— About this exercise —
A faithful, complete copy of the records is required.

Change detection data
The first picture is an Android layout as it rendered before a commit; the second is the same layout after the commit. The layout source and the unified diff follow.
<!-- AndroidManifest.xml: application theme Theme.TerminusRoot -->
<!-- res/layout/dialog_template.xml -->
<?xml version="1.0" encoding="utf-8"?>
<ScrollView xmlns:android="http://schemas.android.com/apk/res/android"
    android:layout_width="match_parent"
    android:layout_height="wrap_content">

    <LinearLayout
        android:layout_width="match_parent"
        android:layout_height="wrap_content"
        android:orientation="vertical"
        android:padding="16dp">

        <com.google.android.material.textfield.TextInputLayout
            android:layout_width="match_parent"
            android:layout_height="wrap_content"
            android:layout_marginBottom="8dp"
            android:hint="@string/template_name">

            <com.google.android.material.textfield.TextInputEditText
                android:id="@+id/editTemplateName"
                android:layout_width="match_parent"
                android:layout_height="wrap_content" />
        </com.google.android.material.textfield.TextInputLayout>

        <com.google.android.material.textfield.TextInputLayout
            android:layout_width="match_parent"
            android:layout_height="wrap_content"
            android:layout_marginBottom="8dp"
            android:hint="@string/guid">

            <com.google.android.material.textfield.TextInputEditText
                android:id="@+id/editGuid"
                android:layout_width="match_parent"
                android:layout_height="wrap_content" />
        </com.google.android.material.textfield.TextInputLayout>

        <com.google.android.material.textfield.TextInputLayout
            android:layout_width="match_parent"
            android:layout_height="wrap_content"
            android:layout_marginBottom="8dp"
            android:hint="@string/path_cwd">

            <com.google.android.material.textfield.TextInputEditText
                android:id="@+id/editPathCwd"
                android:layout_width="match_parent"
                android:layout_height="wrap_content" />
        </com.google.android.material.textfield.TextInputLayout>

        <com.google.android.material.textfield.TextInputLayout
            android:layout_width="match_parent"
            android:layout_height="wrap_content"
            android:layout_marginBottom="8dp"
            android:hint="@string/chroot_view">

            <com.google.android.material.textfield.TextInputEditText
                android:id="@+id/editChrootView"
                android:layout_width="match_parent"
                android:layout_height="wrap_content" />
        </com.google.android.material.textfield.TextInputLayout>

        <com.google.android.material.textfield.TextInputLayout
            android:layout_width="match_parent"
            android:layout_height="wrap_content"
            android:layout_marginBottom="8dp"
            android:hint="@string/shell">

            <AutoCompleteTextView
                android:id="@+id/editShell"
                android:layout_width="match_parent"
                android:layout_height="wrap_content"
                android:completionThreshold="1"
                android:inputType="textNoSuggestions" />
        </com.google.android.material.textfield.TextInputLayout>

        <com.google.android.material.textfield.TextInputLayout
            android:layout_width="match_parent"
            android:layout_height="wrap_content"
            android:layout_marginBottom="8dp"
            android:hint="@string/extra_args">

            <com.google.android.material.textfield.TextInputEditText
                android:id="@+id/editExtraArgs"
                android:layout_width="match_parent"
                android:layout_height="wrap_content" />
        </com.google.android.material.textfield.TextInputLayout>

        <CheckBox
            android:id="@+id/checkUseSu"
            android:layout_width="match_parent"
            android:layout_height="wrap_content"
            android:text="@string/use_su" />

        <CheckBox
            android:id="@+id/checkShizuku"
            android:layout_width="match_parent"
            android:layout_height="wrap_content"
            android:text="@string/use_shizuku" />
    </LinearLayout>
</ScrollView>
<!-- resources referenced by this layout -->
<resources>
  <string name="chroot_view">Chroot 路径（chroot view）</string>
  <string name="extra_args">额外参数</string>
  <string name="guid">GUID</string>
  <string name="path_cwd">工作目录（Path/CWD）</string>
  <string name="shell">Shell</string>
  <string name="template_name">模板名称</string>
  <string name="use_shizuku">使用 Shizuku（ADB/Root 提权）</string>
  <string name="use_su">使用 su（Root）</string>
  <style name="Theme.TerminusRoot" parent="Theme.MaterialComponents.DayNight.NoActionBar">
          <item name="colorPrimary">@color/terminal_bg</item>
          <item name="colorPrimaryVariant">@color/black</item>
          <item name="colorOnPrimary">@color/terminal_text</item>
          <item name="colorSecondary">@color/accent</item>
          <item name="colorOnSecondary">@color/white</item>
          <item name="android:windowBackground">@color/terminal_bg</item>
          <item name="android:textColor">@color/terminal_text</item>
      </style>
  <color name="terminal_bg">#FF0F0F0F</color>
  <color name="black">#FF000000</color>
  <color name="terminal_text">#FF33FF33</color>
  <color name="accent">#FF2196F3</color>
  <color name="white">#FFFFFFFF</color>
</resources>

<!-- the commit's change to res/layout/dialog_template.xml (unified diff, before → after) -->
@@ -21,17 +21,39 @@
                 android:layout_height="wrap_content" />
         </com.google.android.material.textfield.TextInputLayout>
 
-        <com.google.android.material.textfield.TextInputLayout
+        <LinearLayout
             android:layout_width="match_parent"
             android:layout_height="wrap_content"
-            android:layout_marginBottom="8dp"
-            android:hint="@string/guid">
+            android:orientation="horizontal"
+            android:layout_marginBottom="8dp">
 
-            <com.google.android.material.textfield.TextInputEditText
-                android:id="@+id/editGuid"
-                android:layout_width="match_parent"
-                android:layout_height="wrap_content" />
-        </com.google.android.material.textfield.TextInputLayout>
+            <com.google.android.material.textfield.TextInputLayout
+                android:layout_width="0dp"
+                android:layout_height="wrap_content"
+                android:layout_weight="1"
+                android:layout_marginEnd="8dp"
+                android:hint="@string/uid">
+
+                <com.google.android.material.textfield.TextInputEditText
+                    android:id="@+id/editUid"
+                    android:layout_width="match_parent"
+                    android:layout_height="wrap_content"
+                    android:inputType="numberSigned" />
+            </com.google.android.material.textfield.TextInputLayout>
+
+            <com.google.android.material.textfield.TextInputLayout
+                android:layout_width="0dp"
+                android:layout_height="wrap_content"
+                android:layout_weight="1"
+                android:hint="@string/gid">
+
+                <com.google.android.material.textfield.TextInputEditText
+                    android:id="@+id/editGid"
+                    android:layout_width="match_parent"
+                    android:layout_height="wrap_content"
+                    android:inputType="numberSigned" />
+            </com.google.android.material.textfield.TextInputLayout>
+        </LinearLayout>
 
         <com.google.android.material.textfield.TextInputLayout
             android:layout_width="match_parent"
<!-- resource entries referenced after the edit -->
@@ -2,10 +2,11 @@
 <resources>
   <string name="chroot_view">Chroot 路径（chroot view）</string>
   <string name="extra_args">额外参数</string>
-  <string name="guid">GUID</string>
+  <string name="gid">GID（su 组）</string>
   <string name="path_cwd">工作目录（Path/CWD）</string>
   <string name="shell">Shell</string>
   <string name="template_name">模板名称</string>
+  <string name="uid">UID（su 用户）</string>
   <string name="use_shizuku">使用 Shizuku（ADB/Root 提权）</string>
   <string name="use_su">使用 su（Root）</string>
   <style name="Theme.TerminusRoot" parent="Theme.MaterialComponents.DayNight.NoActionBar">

— Task result —
The first picture is an Android layout as it rendered before a commit; the second is the same layout after the commit. The layout source and the unified diff follow.
<!-- AndroidManifest.xml: application theme Theme.TerminusRoot -->
<!-- res/layout/dialog_template.xml -->
<?xml version="1.0" encoding="utf-8"?>
<ScrollView xmlns:android="http://schemas.android.com/apk/res/android"
    android:layout_width="match_parent"
    android:layout_height="wrap_content">

    <LinearLayout
        android:layout_width="match_parent"
        android:layout_height="wrap_content"
        android:orientation="vertical"
        android:padding="16dp">

        <com.google.android.material.textfield.TextInputLayout
            android:layout_width="match_parent"
            android:layout_height="wrap_content"
            android:layout_marginBottom="8dp"
            android:hint="@string/template_name">

            <com.google.android.material.textfield.TextInputEditText
                android:id="@+id/editTemplateName"
                android:layout_width="match_parent"
                android:layout_height="wrap_content" />
        </com.google.android.material.textfield.TextInputLayout>

        <com.google.android.material.textfield.TextInputLayout
            android:layout_width="match_parent"
            android:layout_height="wrap_content"
            android:layout_marginBottom="8dp"
            android:hint="@string/guid">

            <com.google.android.material.textfield.TextInputEditText
                android:id="@+id/editGuid"
                android:layout_width="match_parent"
                android:layout_height="wrap_content" />
        </com.google.android.material.textfield.TextInputLayout>

        <com.google.android.material.textfield.TextInputLayout
            android:layout_width="match_parent"
            android:layout_height="wrap_content"
            android:layout_marginBottom="8dp"
            android:hint="@string/path_cwd">

            <com.google.android.material.textfield.TextInputEditText
                android:id="@+id/editPathCwd"
                android:layout_width="match_parent"
                android:layout_height="wrap_content" />
        </com.google.android.material.textfield.TextInputLayout>

        <com.google.android.material.textfield.TextInputLayout
            android:layout_width="match_parent"
            android:layout_height="wrap_content"
            android:layout_marginBottom="8dp"
            android:hint="@string/chroot_view">

            <com.google.android.material.textfield.TextInputEditText
                android:id="@+id/editChrootView"
                android:layout_width="match_parent"
                android:layout_height="wrap_content" />
        </com.google.android.material.textfield.TextInputLayout>

        <com.google.android.material.textfield.TextInputLayout
            android:layout_width="match_parent"
            android:layout_height="wrap_content"
            android:layout_marginBottom="8dp"
            android:hint="@string/shell">

            <AutoCompleteTextView
                android:id="@+id/editShell"
                android:layout_width="match_parent"
                android:layout_height="wrap_content"
                android:completionThreshold="1"
                android:inputType="textNoSuggestions" />
        </com.google.android.material.textfield.TextInputLayout>

        <com.google.android.material.textfield.TextInputLayout
            android:layout_width="match_parent"
            android:layout_height="wrap_content"
            android:layout_marginBottom="8dp"
            android:hint="@string/extra_args">

            <com.google.android.material.textfield.TextInputEditText
                android:id="@+id/editExtraArgs"
                android:layout_width="match_parent"
                android:layout_height="wrap_content" />
        </com.google.android.material.textfield.TextInputLayout>

        <CheckBox
            android:id="@+id/checkUseSu"
            android:layout_width="match_parent"
            android:layout_height="wrap_content"
            android:text="@string/use_su" />

        <CheckBox
            android:id="@+id/checkShizuku"
            android:layout_width="match_parent"
            android:layout_height="wrap_content"
            android:text="@string/use_shizuku" />
    </LinearLayout>
</ScrollView>
<!-- resources referenced by this layout -->
<resources>
  <string name="chroot_view">Chroot 路径（chroot view）</string>
  <string name="extra_args">额外参数</string>
  <string name="guid">GUID</string>
  <string name="path_cwd">工作目录（Path/CWD）</string>
  <string name="shell">Shell</string>
  <string name="template_name">模板名称</string>
  <string name="use_shizuku">使用 Shizuku（ADB/Root 提权）</string>
  <string name="use_su">使用 su（Root）</string>
  <style name="Theme.TerminusRoot" parent="Theme.MaterialComponents.DayNight.NoActionBar">
          <item name="colorPrimary">@color/terminal_bg</item>
          <item name="colorPrimaryVariant">@color/black</item>
          <item name="colorOnPrimary">@color/terminal_text</item>
          <item name="colorSecondary">@color/accent</item>
          <item name="colorOnSecondary">@color/white</item>
          <item name="android:windowBackground">@color/terminal_bg</item>
          <item name="android:textColor">@color/terminal_text</item>
      </style>
  <color name="terminal_bg">#FF0F0F0F</color>
  <color name="black">#FF000000</color>
  <color name="terminal_text">#FF33FF33</color>
  <color name="accent">#FF2196F3</color>
  <color name="white">#FFFFFFFF</color>
</resources>

<!-- the commit's change to res/layout/dialog_template.xml (unified diff, before → after) -->
@@ -21,17 +21,39 @@
                 android:layout_height="wrap_content" />
         </com.google.android.material.textfield.TextInputLayout>
 
-        <com.google.android.material.textfield.TextInputLayout
+        <LinearLayout
             android:layout_width="match_parent"
             android:layout_height="wrap_content"
-            android:layout_marginBottom="8dp"
-            android:hint="@string/guid">
+            android:orientation="horizontal"
+            android:layout_marginBottom="8dp">
 
-            <com.google.android.material.textfield.TextInputEditText
-                android:id="@+id/editGuid"
-                android:layout_width="match_parent"
-                android:layout_height="wrap_content" />
-        </com.google.android.material.textfield.TextInputLayout>
+            <com.google.android.material.textfield.TextInputLayout
+                android:layout_width="0dp"
+                android:layout_height="wrap_content"
+                android:layout_weight="1"
+                android:layout_marginEnd="8dp"
+                android:hint="@string/uid">
+
+                <com.google.android.material.textfield.TextInputEditText
+                    android:id="@+id/editUid"
+                    android:layout_width="match_parent"
+                    android:layout_height="wrap_content"
+                    android:inputType="numberSigned" />
+            </com.google.android.material.textfield.TextInputLayout>
+
+            <com.google.android.material.textfield.TextInputLayout
+                android:layout_width="0dp"
+                android:layout_height="wrap_content"
+                android:layout_weight="1"
+                android:hint="@string/gid">
+
+                <com.google.android.material.textfield.TextInputEditText
+                    android:id="@+id/editGid"
+                    android:layout_width="match_parent"
+                    android:layout_height="wrap_content"
+                    android:inputType="numberSigned" />
+            </com.google.android.material.textfield.TextInputLayout>
+        </LinearLayout>
 
         <com.google.android.material.textfield.TextInputLayout
             android:layout_width="match_parent"
<!-- resource entries referenced after the edit -->
@@ -2,10 +2,11 @@
 <resources>
   <string name="chroot_view">Chroot 路径（chroot view）</string>
   <string name="extra_args">额外参数</string>
-  <string name="guid">GUID</string>
+  <string name="gid">GID（su 组）</string>
   <string name="path_cwd">工作目录（Path/CWD）</string>
   <string name="shell">Shell</string>
   <string name="template_name">模板名称</string>
+  <string name="uid">UID（su 用户）</string>
   <string name="use_shizuku">使用 Shizuku（ADB/Root 提权）</string>
   <string name="use_su">使用 su（Root）</string>
   <style name="Theme.TerminusRoot" parent="Theme.MaterialComponents.DayNight.NoActionBar">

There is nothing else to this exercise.